    upstate SC
    Quote:I sent in an email today to sign up. I just want to learn how to candle eggs. I have been guessing at what I see--which is usually nothing or all black. [​IMG] I would like to be able to identify blood spots in eggs. I am not comfortable selling eggs now.
    If I find blood spots in the eggs when I break them, I fry them for the doggies. They don't mind them at all. [​IMG]

    I eat mine with blood spots but DH won't.

    The secret to candling is a fabulous LED light.
    Anytime you want to see what's inside an egg just come on over. I have a fabulously bright light, lots of eggs in all stages of development and you won't have to drive nearly as far.
    Kimberly can come over and show you her magic, too. According to Nicole, Kimberly candles every day! [​IMG]
     
  2. WestKnollAmy

    WestKnollAmy The Crazy Chicken Lady

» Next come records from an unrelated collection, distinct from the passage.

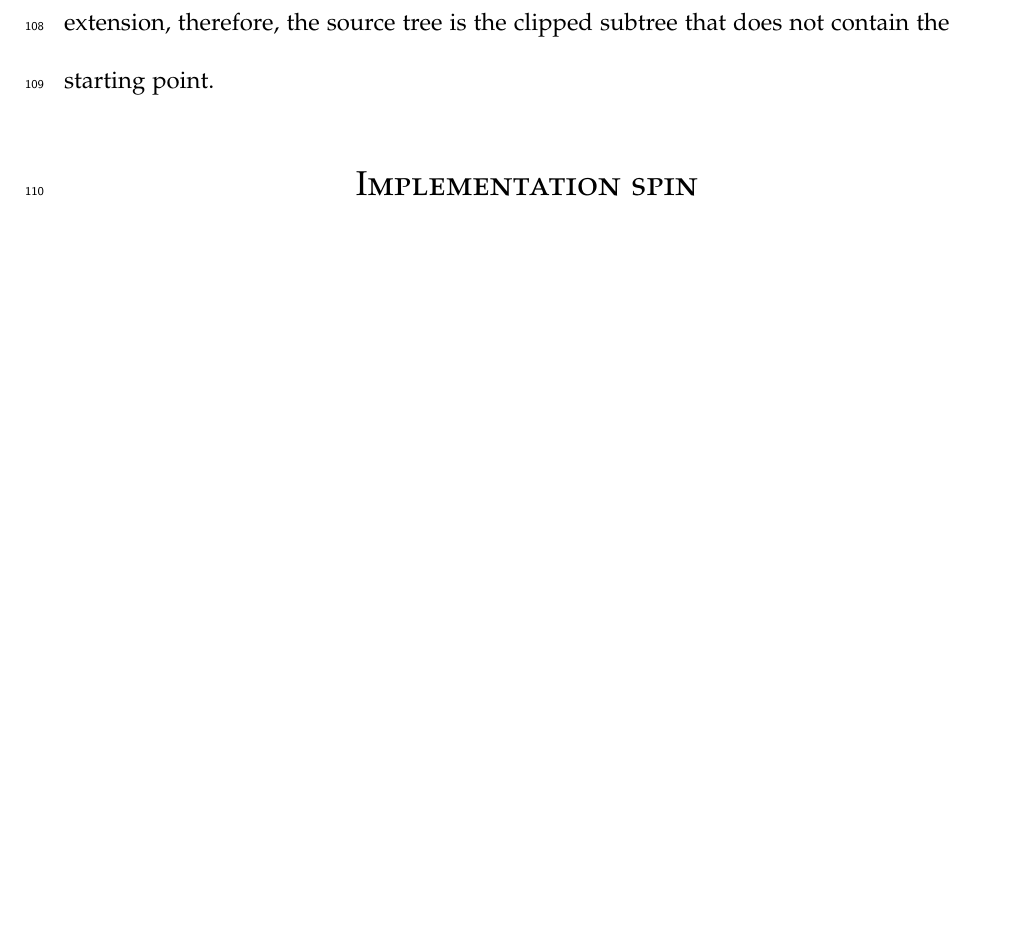
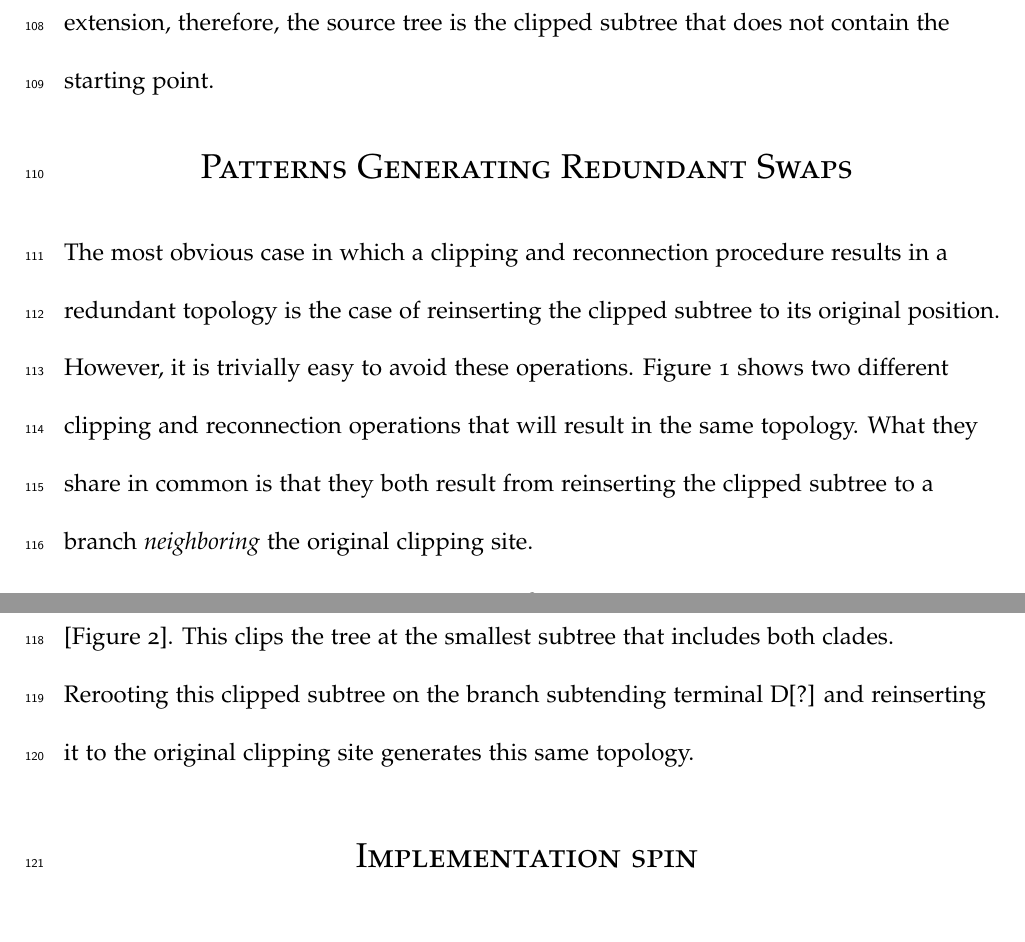
Before and after one commit to TGuillerme/SBRTBR, a LaTeX paper (Writing/SPRTBR.tex): part of page 8 of 13 before the commit and two parts of pages 8 and 10 of 14 after it, the two joined at a grey line, cut so that both start at the same text, the shorter picture padded with empty space. Compiled offline with pdfLaTeX.

Commit message:
the cause of redundant swaps

```diff
--- a/Writing/SPRTBR.tex
+++ b/Writing/SPRTBR.tex
@@ -245,6 +245,16 @@ By extension, therefore, the source tree is the clipped subtree that does not co
 \label{Figure_TBR}
 \end{figure}
 
+\section{Patterns Generating Redundant Swaps}
+The most obvious case in which a clipping and reconnection procedure results in a redundant topology is the case of reinserting the clipped subtree to its original position.
+However, it is trivially easy to avoid these operations.
+Figure 1 shows two different clipping and reconnection operations that will result in the same topology.
+What they share in common is that they both result from reinserting the clipped subtree to a branch \textit{neighboring} the original clipping site.
+
+However, another way to create this same result is to clip the tree as shown in [Figure 2].
+This clips the tree at the smallest subtree that includes both clades. %This is possibly coincidental, but possibly also work thinking about.
+Rerooting this clipped subtree on the branch subtending terminal D[?] and reinserting it to the original clipping site generates this same topology.
+
 \section{Implementation spin}
 These two algorithms can be seen as technically different since they will produce different tree islands, for example, the SPR will, in theory explore fewer topologies than the TBR \citep[see above and][]{morrison2007increasing,lakner2008efficiency}.
 However, once one excludes the visiting of redundant topologies in both algorithms, they can be seen as a generalised way to explore effectively all possible tree topologies.
```
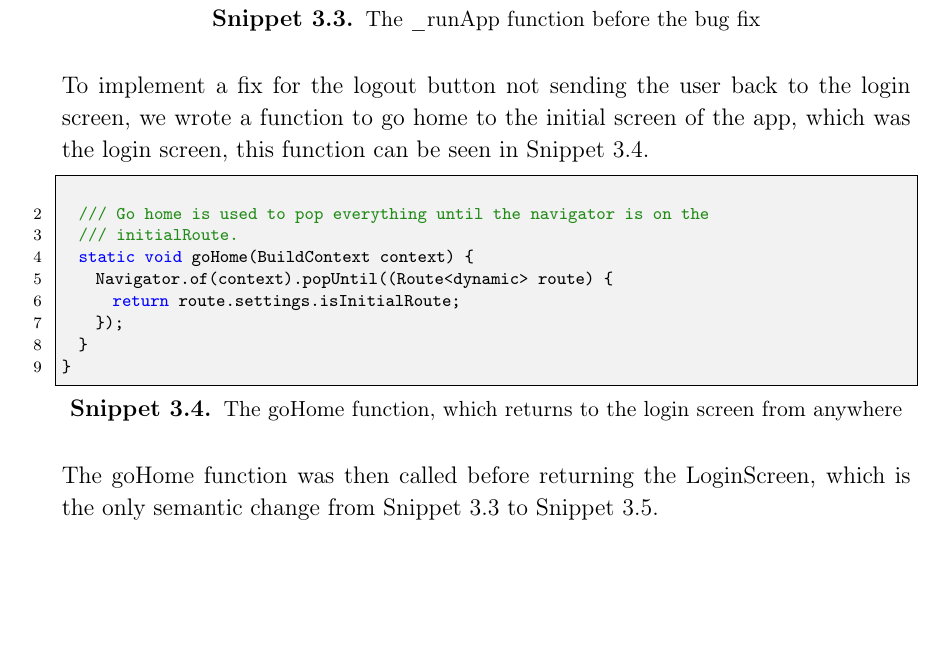
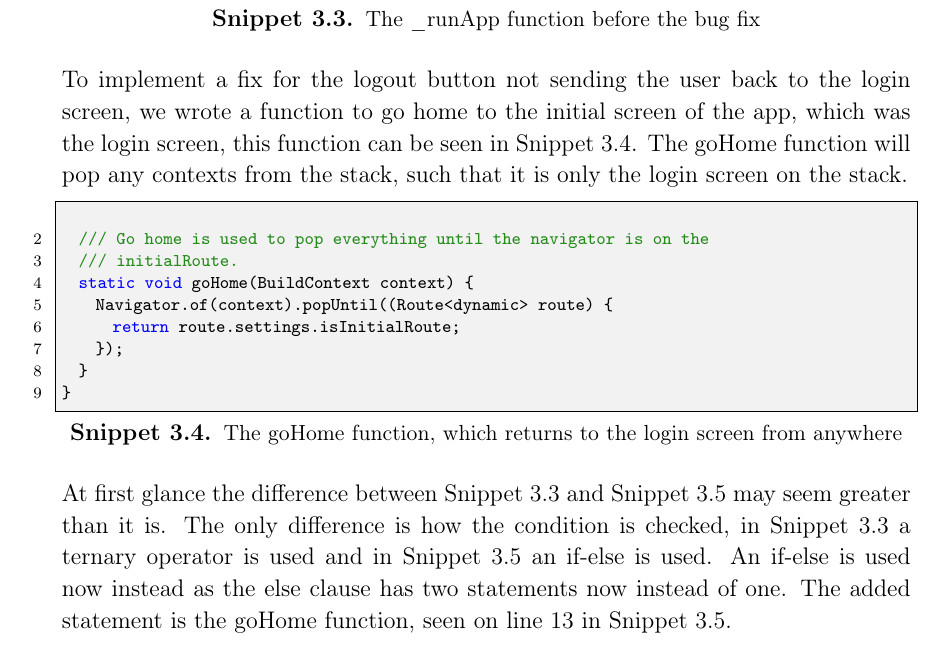
Before and after one commit to thomaslhansen/P6, a LaTeX thesis (report/main.tex, which reads report/2.Sprints/sprint2Content/sprint2Crunch.tex): part of page 36 of 56, cut so that both start at the same text, the shorter picture padded with empty space. Compiled offline with pdfLaTeX.

Commit message:
Wrote some more text for the snippets

```diff
--- a/report/2.Sprints/sprint2Content/sprint2Crunch.tex
+++ b/report/2.Sprints/sprint2Content/sprint2Crunch.tex
@@ -22,6 +22,7 @@ void _runApp() {
 \end{lstlisting}
 
 To implement a fix for the logout button not sending the user back to the login screen, we wrote a function to go home to the initial screen of the app, which was the login screen, this function can be seen in \autoref{snip:GoHomeFunc}.
+The goHome function will pop any contexts from the stack, such that it is only the login screen on the stack.
 
 \begin{lstlisting}[label={snip:GoHomeFunc}, caption={The goHome function, which returns to the login screen from anywhere}, captionpos=b, language=CSharp]
 
@@ -35,7 +36,10 @@ To implement a fix for the logout button not sending the user back to the login
 }
 \end{lstlisting}
 
-The goHome function was then called before returning the LoginScreen, which is the only semantic change from \autoref{snip:BeforeLogoutToLoginScreenBug} to \autoref{snip:AfterLogoutToLoginScreenBug}.
+At first glance the difference between \autoref{snip:BeforeLogoutToLoginScreenBug} and \autoref{snip:AfterLogoutToLoginScreenBug} may seem greater than it is.
+The only difference is how the condition is checked, in \autoref{snip:BeforeLogoutToLoginScreenBug} a ternary operator is used and in \autoref{snip:AfterLogoutToLoginScreenBug} an if-else is used.
+An if-else is used now instead as the else clause has two statements now instead of one.
+The added statement is the goHome function, seen on line $13$ in \autoref{snip:AfterLogoutToLoginScreenBug}.
 
 \begin{lstlisting}[label={snip:AfterLogoutToLoginScreenBug}, caption={The \_runApp function after the bug fix(notice the call to the goHome function)}, captionpos=b, language=CSharp]
 void _runApp() {
```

    10,061
    205
    361
    Apr 22, 2008
    upstate SC
    Quote:I hate to hear that. I know some birds can be more prone to problems than others. I
    did put drops of Eprinex on the 2 girls I brought home because they eat like starving maniacs all the time. They seem healthy, very active and alert but I put starter in their food cup 4 times a day and they gobble it up immediatly. They are thin by my standards but I am used to the chunky Cochins. I am waiting another week before taking a stool sample to be checked.
    The 2 girls I have do not have as large of crests as some do. They can still see pretty well. I am debating on keeping them to cross with my Silkie roo so I can get offspring to help make Sizzles. That has worked well for me to improve the top knots on the Sizzles. But I have several people interested in them and I am not sure that they will stay very long. I really am liking the gold laced one though! She would be gorgeous crossed with my Tawny boy.
     
  3. Larkspur88

    Larkspur88 Chillin' With My Peeps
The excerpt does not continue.